=== Records to process ===
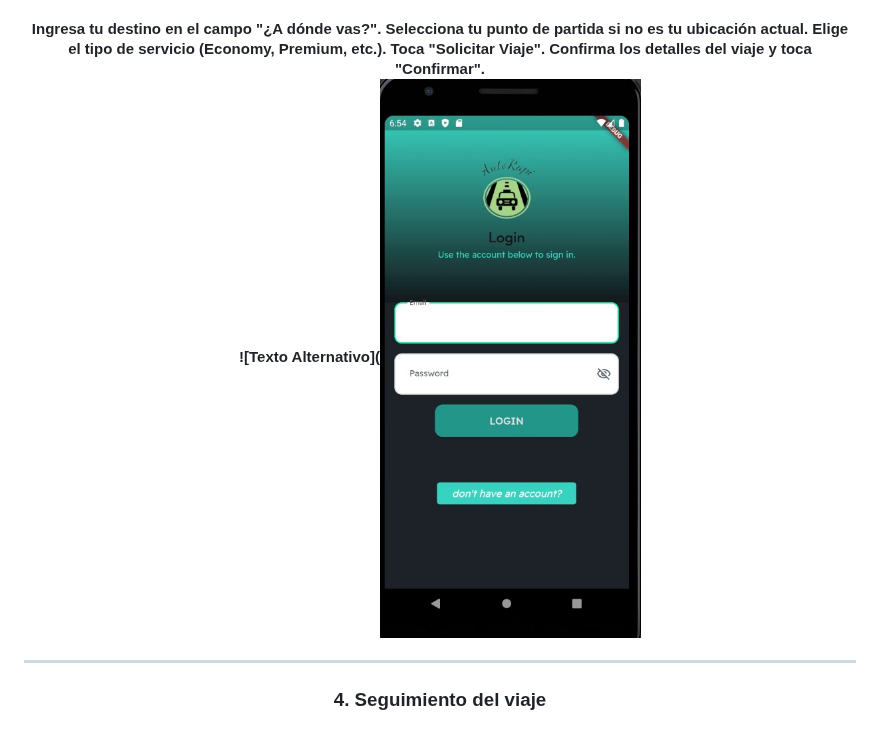
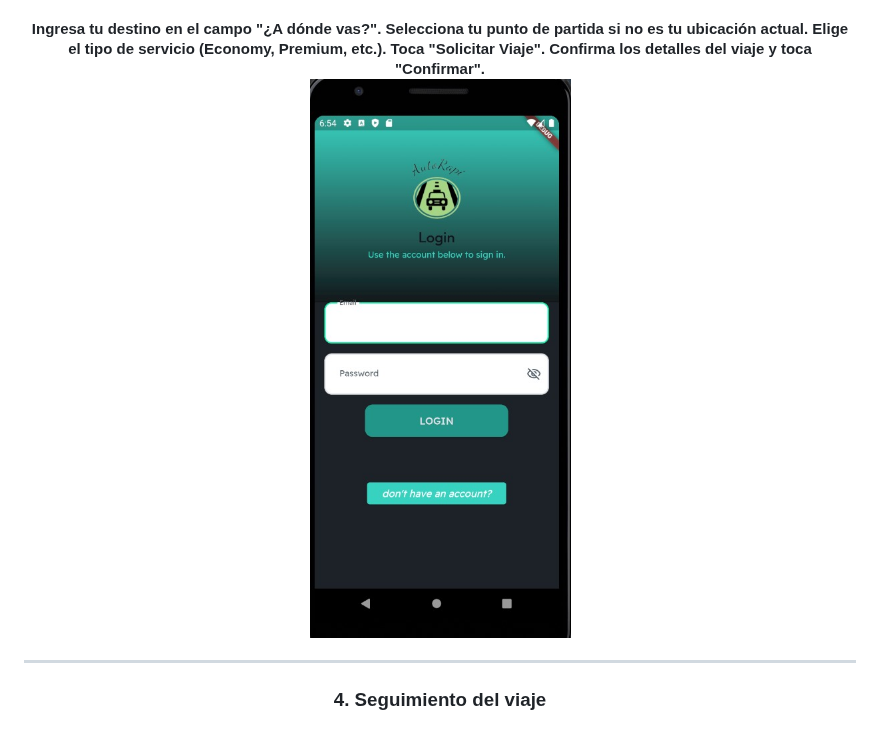
Before and after one commit to flowxter/Proyecto-App-Uber-BD, a Markdown page: README.md, the part around the change. Rendered like a GitHub page.

```diff
--- a/README.md
+++ b/README.md
@@ -65,7 +65,7 @@
 <h4 align="center">
   Ingresa tu destino en el campo "¿A dónde vas?". Selecciona tu punto de partida si no es tu ubicación actual. Elige el tipo de servicio (Economy, Premium, etc.). Toca "Solicitar Viaje". Confirma los detalles del viaje y toca "Confirmar".
 
-![Texto Alternativo](![Texto Alternativo](https://github.com/flowxter/Proyecto-App-Uber-BD/blob/main/Images%20markdown/login.jpg?raw=true)
+![Texto Alternativo](https://github.com/flowxter/Proyecto-App-Uber-BD/blob/main/Images%20markdown/login.jpg?raw=true)
 </h4>
 <hr>
 
```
===
Assigned task
Please restate the data word for word, leaving out any picture it holds.

Completed exercise
Before and after one commit to flowxter/Proyecto-App-Uber-BD, a Markdown page: README.md, the part around the change. Rendered like a GitHub page.

```diff
--- a/README.md
+++ b/README.md
@@ -65,7 +65,7 @@
 <h4 align="center">
   Ingresa tu destino en el campo "¿A dónde vas?". Selecciona tu punto de partida si no es tu ubicación actual. Elige el tipo de servicio (Economy, Premium, etc.). Toca "Solicitar Viaje". Confirma los detalles del viaje y toca "Confirmar".
 
-![Texto Alternativo](![Texto Alternativo](https://github.com/flowxter/Proyecto-App-Uber-BD/blob/main/Images%20markdown/login.jpg?raw=true)
+![Texto Alternativo](https://github.com/flowxter/Proyecto-App-Uber-BD/blob/main/Images%20markdown/login.jpg?raw=true)
 </h4>
 <hr>
 
```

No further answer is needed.